Task to complete =>
Output each entry below as it stands, leaving out every picture.
════════════════
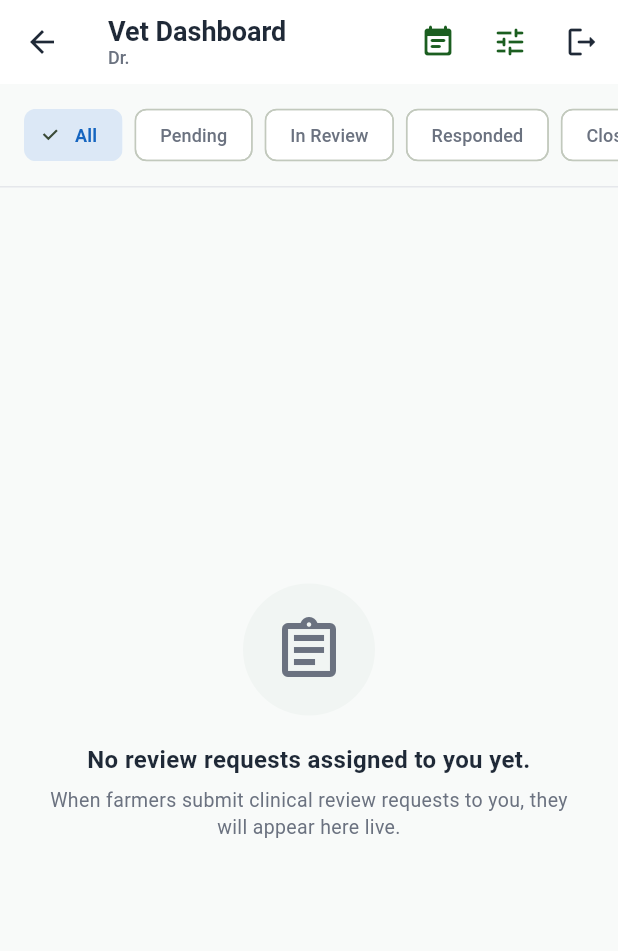
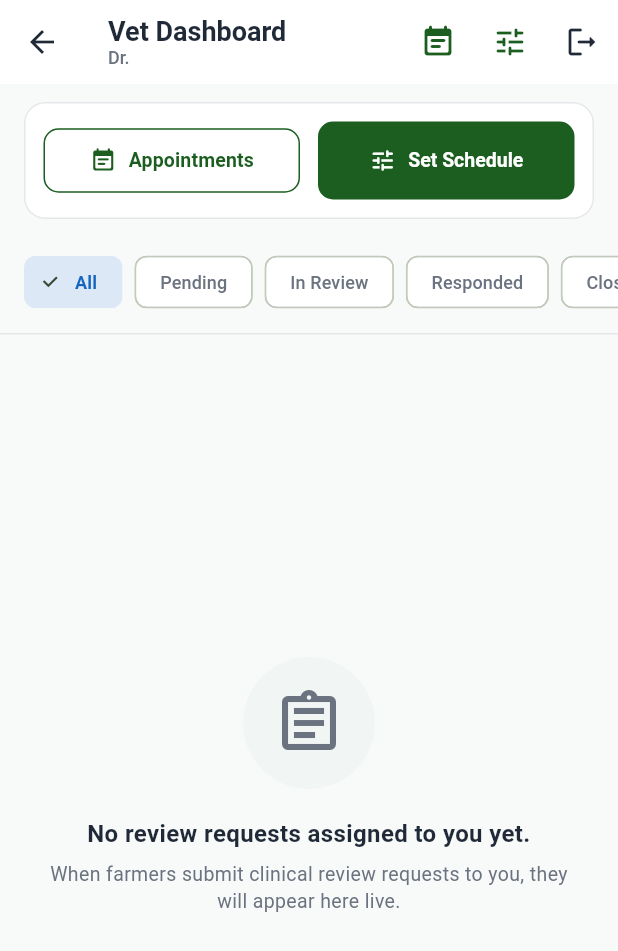
Before and after one commit to Kizunia/gau-prahari-app, a Flutter app: the VeterinarianDashboardScreen screen opened directly, on a phone screen of 412 x 824 dp. Shown: the top 951 px of the screen. Run offline on Flutter 3.47's test engine with Material 3 defaults, Android fonts, the phone set to English and light mode, and no system bars; our stand-ins replace cloud_firestore, firebase_auth, firebase_core, flutter_tts, shared_preferences, speech_to_text and 1 more; missing offline and left inert: mobile_scanner; accounts and stored records are empty; generated files the repository leaves out were written again.

Commit message:
feat(vet_dashboard): add prominent quick-action navigation for appointments and schedule

```diff
--- a/gau_prahari/lib/features/vet_review/presentation/screens/veterinarian_dashboard_screen.dart
+++ b/gau_prahari/lib/features/vet_review/presentation/screens/veterinarian_dashboard_screen.dart
@@ -111,6 +111,9 @@ class _VeterinarianDashboardScreenState
             ? const Center(child: Text('Please sign in as a veterinarian.'))
             : Column(
                 children: [
+                  // Quick Consultation & Scheduling Action Banner
+                  _buildAppointmentQuickActions(context),
+
                   // Filter Chips
                   _buildFilterChips(),
                   const Divider(height: 1, color: AppColors.border),
@@ -256,4 +259,65 @@ class _VeterinarianDashboardScreenState
       ),
     );
   }
+  Widget _buildAppointmentQuickActions(BuildContext context) {
+    return Container(
+      margin: const EdgeInsets.fromLTRB(16, 12, 16, 8),
+      padding: const EdgeInsets.all(12),
+      decoration: BoxDecoration(
+        color: AppColors.surface,
+        borderRadius: BorderRadius.circular(14),
+        border: Border.all(color: AppColors.border),
+      ),
+      child: Row(
+        children: [
+          Expanded(
+            child: OutlinedButton.icon(
+              onPressed: () {
+                Navigator.of(context).push(
+                  MaterialPageRoute(
+                    builder: (_) => const VeterinarianAppointmentsScreen(),
+                  ),
+                );
+              },
+              icon: const Icon(Icons.event_note_rounded, size: 18),
+              label: const Text(
+                'Appointments',
+                style: TextStyle(fontSize: 13, fontWeight: FontWeight.w700),
+              ),
+              style: OutlinedButton.styleFrom(
+                foregroundColor: AppColors.primary,
+                side: const BorderSide(color: AppColors.primary),
+                padding: const EdgeInsets.symmetric(vertical: 12),
+                shape: RoundedRectangleBorder(borderRadius: BorderRadius.circular(10)),
+              ),
+            ),
+          ),
+          const SizedBox(width: 12),
+          Expanded(
+            child: ElevatedButton.icon(
+              onPressed: () {
+                Navigator.of(context).push(
+                  MaterialPageRoute(
+                    builder: (_) => const VeterinarianAvailabilityScreen(),
+                  ),
+                );
+              },
+              icon: const Icon(Icons.tune_rounded, size: 18),
+              label: const Text(
+                'Set Schedule',
+                style: TextStyle(fontSize: 13, fontWeight: FontWeight.w700),
+              ),
+              style: ElevatedButton.styleFrom(
+                backgroundColor: AppColors.primary,
+                foregroundColor: Colors.white,
+                padding: const EdgeInsets.symmetric(vertical: 12),
+                shape: RoundedRectangleBorder(borderRadius: BorderRadius.circular(10)),
+              ),
+            ),
+          ),
+        ],
+      ),
+    );
+  }
+
 }
```
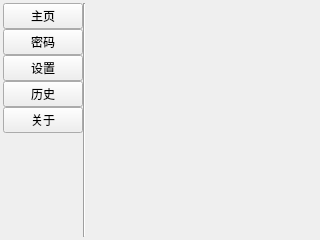
The window that components/window/res/mainWindow.ui (PPJUST/OnlyUnzip) describes before a commit, drawn with Qt 5.
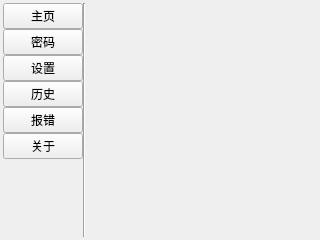
The same window after the commit. The open tabs and pages were chosen to show the change.

Commit message: 新增：报错信息页面

```diff
--- a/components/window/res/mainWindow.ui
+++ b/components/window/res/mainWindow.ui
@@ -99,6 +99,22 @@
         </attribute>
        </widget>
       </item>
+      <item>
+       <widget class="QPushButton" name="pushButton_error">
+        <property name="sizePolicy">
+         <sizepolicy hsizetype="Minimum" vsizetype="Preferred">
+          <horstretch>0</horstretch>
+          <verstretch>0</verstretch>
+         </sizepolicy>
+        </property>
+        <property name="text">
+         <string>报错</string>
+        </property>
+        <attribute name="buttonGroup">
+         <string notr="true">buttonGroup</string>
+        </attribute>
+       </widget>
+      </item>
       <item>
        <widget class="QPushButton" name="pushButton_about">
         <property name="sizePolicy">
```
Left out of the diff: 21 changed lines with no effect on the pictures. The commit also changes 11 other files.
════════════════
Your solution =>
Before and after one commit to Kizunia/gau-prahari-app, a Flutter app: the VeterinarianDashboardScreen screen opened directly, on a phone screen of 412 x 824 dp. Shown: the top 951 px of the screen. Run offline on Flutter 3.47's test engine with Material 3 defaults, Android fonts, the phone set to English and light mode, and no system bars; our stand-ins replace cloud_firestore, firebase_auth, firebase_core, flutter_tts, shared_preferences, speech_to_text and 1 more; missing offline and left inert: mobile_scanner; accounts and stored records are empty; generated files the repository leaves out were written again.

Commit message:
feat(vet_dashboard): add prominent quick-action navigation for appointments and schedule

```diff
--- a/gau_prahari/lib/features/vet_review/presentation/screens/veterinarian_dashboard_screen.dart
+++ b/gau_prahari/lib/features/vet_review/presentation/screens/veterinarian_dashboard_screen.dart
@@ -111,6 +111,9 @@ class _VeterinarianDashboardScreenState
             ? const Center(child: Text('Please sign in as a veterinarian.'))
             : Column(
                 children: [
+                  // Quick Consultation & Scheduling Action Banner
+                  _buildAppointmentQuickActions(context),
+
                   // Filter Chips
                   _buildFilterChips(),
                   const Divider(height: 1, color: AppColors.border),
@@ -256,4 +259,65 @@ class _VeterinarianDashboardScreenState
       ),
     );
   }
+  Widget _buildAppointmentQuickActions(BuildContext context) {
+    return Container(
+      margin: const EdgeInsets.fromLTRB(16, 12, 16, 8),
+      padding: const EdgeInsets.all(12),
+      decoration: BoxDecoration(
+        color: AppColors.surface,
+        borderRadius: BorderRadius.circular(14),
+        border: Border.all(color: AppColors.border),
+      ),
+      child: Row(
+        children: [
+          Expanded(
+            child: OutlinedButton.icon(
+              onPressed: () {
+                Navigator.of(context).push(
+                  MaterialPageRoute(
+                    builder: (_) => const VeterinarianAppointmentsScreen(),
+                  ),
+                );
+              },
+              icon: const Icon(Icons.event_note_rounded, size: 18),
+              label: const Text(
+                'Appointments',
+                style: TextStyle(fontSize: 13, fontWeight: FontWeight.w700),
+              ),
+              style: OutlinedButton.styleFrom(
+                foregroundColor: AppColors.primary,
+                side: const BorderSide(color: AppColors.primary),
+                padding: const EdgeInsets.symmetric(vertical: 12),
+                shape: RoundedRectangleBorder(borderRadius: BorderRadius.circular(10)),
+              ),
+            ),
+          ),
+          const SizedBox(width: 12),
+          Expanded(
+            child: ElevatedButton.icon(
+              onPressed: () {
+                Navigator.of(context).push(
+                  MaterialPageRoute(
+                    builder: (_) => const VeterinarianAvailabilityScreen(),
+                  ),
+                );
+              },
+              icon: const Icon(Icons.tune_rounded, size: 18),
+              label: const Text(
+                'Set Schedule',
+                style: TextStyle(fontSize: 13, fontWeight: FontWeight.w700),
+              ),
+              style: ElevatedButton.styleFrom(
+                backgroundColor: AppColors.primary,
+                foregroundColor: Colors.white,
+                padding: const EdgeInsets.symmetric(vertical: 12),
+                shape: RoundedRectangleBorder(borderRadius: BorderRadius.circular(10)),
+              ),
+            ),
+          ),
+        ],
+      ),
+    );
+  }
+
 }
```
The window that components/window/res/mainWindow.ui (PPJUST/OnlyUnzip) describes before a commit, drawn with Qt 5.
The same window after the commit. The open tabs and pages were chosen to show the change.

Commit message: 新增：报错信息页面

```diff
--- a/components/window/res/mainWindow.ui
+++ b/components/window/res/mainWindow.ui
@@ -99,6 +99,22 @@
         </attribute>
        </widget>
       </item>
+      <item>
+       <widget class="QPushButton" name="pushButton_error">
+        <property name="sizePolicy">
+         <sizepolicy hsizetype="Minimum" vsizetype="Preferred">
+          <horstretch>0</horstretch>
+          <verstretch>0</verstretch>
+         </sizepolicy>
+        </property>
+        <property name="text">
+         <string>报错</string>
+        </property>
+        <attribute name="buttonGroup">
+         <string notr="true">buttonGroup</string>
+        </attribute>
+       </widget>
+      </item>
       <item>
        <widget class="QPushButton" name="pushButton_about">
         <property name="sizePolicy">
```
Left out of the diff: 21 changed lines with no effect on the pictures. The commit also changes 11 other files.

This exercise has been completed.